Researcher takes ‘mosaic’ approach to new HIV vaccine

HIV is not only a different kind of beast; it's a different beast every day.

"We're in the evolutionary fast lane studying HIV," said Bette Korber, a Los Alamos National Laboratory researcher who led a team that designed a vaccine expressly to counter the genetic diversity of the virus.

"As soon as the body makes an immune response, HIV wiggles out of it," she said (full story).

LANL pledges $2.5M to United Way

Los Alamos National Laboratory employees are donating $1.5 million to United Way and other nonprofit programs this year.

That’s up from $1.3 million pledged by employees last year.

Los Alamos National Security LLC, which operates the laboratory, will provide $1 million in matching funds, bringing total contributions this year to $2.5 million (full story).

Los Alamos scientists develop sensors, simulators that could make turbines energy-efficient, wallet-friendly for wind farmers

When a turbine blade breaks, it's no easy fix.

Just ask the wind-farm owner who has to front the $250,000-plus price tag for bringing in the crane — and has to shell out the additional bucks to fix or replace the blade.

That's just one hurdle that keeps wind energy trailing coal in cost-effectiveness. Right now, wind costs about 5 to 8 cents per kilowatt-hour, while you can get a kilowatt-hour of coal power for about half that price.

The Department of Energy's goal is to close that cost gap and increase wind power by 20 percent over the next 20 years. But Washington, D.C., isn't the only place where people are getting serious about alternative energy — a team of interdisciplinary scientists at Los Alamos National Laboratory is leading a project that could help make turbines more affordable and efficient for wind-farm owners (full story).

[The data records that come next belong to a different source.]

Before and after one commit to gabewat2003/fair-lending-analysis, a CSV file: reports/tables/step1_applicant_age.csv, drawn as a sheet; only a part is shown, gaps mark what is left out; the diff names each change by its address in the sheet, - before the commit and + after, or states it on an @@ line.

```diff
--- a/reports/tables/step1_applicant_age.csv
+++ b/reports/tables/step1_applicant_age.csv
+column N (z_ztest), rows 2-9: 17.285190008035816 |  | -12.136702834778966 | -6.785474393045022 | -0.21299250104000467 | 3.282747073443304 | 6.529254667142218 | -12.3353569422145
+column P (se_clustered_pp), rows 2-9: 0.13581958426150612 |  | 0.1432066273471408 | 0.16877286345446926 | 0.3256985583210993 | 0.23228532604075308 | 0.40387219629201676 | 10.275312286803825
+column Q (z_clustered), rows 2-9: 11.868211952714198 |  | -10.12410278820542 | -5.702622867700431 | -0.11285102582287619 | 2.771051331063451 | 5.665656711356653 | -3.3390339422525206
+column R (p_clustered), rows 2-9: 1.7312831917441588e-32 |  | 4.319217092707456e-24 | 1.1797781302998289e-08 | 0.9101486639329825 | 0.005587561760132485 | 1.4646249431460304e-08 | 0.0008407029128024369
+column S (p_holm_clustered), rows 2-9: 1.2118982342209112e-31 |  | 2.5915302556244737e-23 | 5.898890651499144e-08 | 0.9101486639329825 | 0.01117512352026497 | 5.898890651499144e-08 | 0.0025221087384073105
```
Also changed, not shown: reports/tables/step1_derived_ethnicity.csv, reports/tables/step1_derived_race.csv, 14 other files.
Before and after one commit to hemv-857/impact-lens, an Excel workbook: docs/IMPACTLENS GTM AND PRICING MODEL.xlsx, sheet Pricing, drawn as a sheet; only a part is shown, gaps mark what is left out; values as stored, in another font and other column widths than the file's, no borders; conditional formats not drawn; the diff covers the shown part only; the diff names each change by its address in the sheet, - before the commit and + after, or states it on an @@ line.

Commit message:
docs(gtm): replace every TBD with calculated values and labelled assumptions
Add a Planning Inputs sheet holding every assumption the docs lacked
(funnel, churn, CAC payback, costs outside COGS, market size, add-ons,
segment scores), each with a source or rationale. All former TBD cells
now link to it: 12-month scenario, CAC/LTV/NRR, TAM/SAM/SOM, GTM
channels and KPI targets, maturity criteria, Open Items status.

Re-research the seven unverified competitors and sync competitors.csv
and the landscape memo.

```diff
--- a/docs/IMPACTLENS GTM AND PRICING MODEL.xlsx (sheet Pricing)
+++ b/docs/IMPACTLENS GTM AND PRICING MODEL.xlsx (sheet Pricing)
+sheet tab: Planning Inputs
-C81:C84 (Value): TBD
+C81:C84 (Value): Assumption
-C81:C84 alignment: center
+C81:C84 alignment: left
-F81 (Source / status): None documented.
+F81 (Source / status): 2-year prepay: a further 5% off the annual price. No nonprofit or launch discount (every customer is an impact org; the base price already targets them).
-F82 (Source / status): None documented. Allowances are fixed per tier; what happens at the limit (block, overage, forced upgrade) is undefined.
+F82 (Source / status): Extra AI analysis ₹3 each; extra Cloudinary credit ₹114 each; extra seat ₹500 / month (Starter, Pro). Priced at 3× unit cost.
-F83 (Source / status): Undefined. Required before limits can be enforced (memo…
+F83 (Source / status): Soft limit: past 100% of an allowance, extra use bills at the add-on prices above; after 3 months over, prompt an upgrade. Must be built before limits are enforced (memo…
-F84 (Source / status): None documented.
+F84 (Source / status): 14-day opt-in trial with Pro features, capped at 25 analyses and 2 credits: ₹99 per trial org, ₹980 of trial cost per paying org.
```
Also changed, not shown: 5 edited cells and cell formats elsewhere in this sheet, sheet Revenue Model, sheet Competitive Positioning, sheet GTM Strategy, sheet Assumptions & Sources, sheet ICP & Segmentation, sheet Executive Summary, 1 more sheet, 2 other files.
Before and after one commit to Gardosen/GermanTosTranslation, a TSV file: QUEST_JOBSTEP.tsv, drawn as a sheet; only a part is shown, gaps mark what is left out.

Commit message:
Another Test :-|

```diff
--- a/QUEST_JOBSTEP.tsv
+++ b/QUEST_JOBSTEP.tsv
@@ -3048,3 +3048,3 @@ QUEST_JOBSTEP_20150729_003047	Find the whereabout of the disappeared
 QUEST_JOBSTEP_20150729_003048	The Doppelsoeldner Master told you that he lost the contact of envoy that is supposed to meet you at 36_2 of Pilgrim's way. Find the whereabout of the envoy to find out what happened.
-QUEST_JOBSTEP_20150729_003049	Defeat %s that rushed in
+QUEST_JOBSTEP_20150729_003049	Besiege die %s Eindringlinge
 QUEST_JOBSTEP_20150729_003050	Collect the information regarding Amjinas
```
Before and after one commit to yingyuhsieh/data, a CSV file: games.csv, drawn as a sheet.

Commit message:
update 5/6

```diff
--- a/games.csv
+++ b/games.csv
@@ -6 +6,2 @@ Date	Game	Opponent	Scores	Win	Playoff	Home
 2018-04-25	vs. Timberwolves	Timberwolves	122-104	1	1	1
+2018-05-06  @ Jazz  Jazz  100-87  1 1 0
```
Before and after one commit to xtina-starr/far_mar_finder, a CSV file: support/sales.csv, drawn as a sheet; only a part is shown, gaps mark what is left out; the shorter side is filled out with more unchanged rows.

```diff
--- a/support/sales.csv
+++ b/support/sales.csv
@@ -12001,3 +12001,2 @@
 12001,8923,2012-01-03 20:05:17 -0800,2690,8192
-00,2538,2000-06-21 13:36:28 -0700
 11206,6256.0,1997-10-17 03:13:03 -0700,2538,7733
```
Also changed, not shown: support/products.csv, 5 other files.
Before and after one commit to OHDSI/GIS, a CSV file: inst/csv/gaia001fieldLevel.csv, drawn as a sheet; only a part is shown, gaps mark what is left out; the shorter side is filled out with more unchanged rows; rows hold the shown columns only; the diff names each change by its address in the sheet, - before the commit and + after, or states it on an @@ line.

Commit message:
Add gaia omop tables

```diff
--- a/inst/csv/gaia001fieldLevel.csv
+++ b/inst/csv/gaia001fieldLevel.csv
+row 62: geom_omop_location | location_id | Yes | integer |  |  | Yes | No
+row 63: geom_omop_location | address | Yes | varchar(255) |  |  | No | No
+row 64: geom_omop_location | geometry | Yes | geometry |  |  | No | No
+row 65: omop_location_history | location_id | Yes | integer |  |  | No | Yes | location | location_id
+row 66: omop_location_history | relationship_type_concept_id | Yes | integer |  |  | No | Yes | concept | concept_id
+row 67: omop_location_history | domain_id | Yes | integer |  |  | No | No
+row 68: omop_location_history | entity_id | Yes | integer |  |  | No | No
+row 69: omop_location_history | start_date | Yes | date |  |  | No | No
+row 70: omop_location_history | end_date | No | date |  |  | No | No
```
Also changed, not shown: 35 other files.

LANL physicist among Early Career honorees

Physicist Eric D. Bauer of Los Alamos National Laboratory is among the recipients of the Presidential Early Career Award for Scientists and Engineers recently announced by the Obama Administration.

This is the highest honor bestowed by the U.S. government on outstanding scientists and engineers who are early in their independent research careers (full story).

National lab in NM names 5 Fellows

LOS ALAMOS, N.M. (AP) - Five scientists have been named Fellows at Los Alamos National Laboratory in northern New Mexico.

They are Brenda Dingus of the neutron science and technology group; William Louis of the subatomic physics group; John Sarrao, director of Los Alamos's Office of Science Programs; Dipen Sinha of the sensors and electrochemical devices group; and Giday Woldegabriel of the computational earth sciences group (full story).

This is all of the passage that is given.